After last night’s game I was looking forward to writing tonight’s stars of the night and predicted we’d have some Blue Jackets to write about. Without further ado:
3rd Star: Joe Colborne
I have no issue with Colborne being considered for a star of the game. He netted Calgary’s only score and put in a good 12 minute effort.
Continue reading Stars of Night: CBJ @ Calgary
Have no fear, we’re not about to start humming Nadia’s Theme here (if you don’t know what that is youngsters, Google it), but with the NHL’s first games in the books, Patrick Roy’s inaugural tirade dully documented, and Nationwide Arena gearing up for its own debut tonight, it’s time to get down to the business of hockey in earnest.
The young, of course, are the Blue Jackets players themselves, who once again will be in the running for the youngest team in the league. How young? Only five on the roster (McElhinney, Gaborik, Tyutin, MacKenzie and Umberger) have ages beginning with a “3″, and two (Murray, Jenner) entered their 20′s. Feel old yet? No? Let’s try this one — not a single Blue Jacket player was alive for the USA’s ‘Miracle on Ice’ at the 1980 Lake Placid Olympics. I’ll wait while you retrieve your hearing aids and shawls . . . More on this in a bit.

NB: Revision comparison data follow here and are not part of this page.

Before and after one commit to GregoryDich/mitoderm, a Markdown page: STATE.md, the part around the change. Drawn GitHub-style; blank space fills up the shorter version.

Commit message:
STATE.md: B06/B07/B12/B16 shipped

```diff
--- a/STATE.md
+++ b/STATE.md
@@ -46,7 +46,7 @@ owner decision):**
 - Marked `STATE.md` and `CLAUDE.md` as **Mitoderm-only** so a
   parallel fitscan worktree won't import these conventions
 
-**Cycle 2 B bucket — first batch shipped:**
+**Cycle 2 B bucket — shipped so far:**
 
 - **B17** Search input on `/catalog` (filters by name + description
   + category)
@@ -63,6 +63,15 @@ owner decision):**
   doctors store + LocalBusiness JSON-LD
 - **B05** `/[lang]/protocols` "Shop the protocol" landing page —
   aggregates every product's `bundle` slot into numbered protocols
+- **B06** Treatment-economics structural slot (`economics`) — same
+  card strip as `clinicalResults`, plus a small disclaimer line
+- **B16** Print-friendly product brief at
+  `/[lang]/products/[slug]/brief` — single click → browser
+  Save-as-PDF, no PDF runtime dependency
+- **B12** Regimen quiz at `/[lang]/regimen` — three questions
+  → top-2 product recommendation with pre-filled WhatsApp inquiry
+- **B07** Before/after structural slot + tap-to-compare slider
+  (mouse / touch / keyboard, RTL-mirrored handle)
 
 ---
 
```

Continue reading The Young & The Restless — Hockey Time in Columbus!
In the previous installment, we focused on the offensive zone — examining how much scoring would likely be needed, and where those goals might come from. We now turn our sights to the other side of center ice — between the trapezoid and the blue line. Seven players spend the majority of their ice time here, with their primary purpose to prevent the other side from finding the back of the net. If they do that well, the pressure on the scoring end goes down. Of course, if the scorers don’t uphold their side of the bargain, the pressure on the blue line and in goal increases as well. One of the key attributes for defensemen and goalies alike is just how well they can handle that pressure over the course of an 82-game season.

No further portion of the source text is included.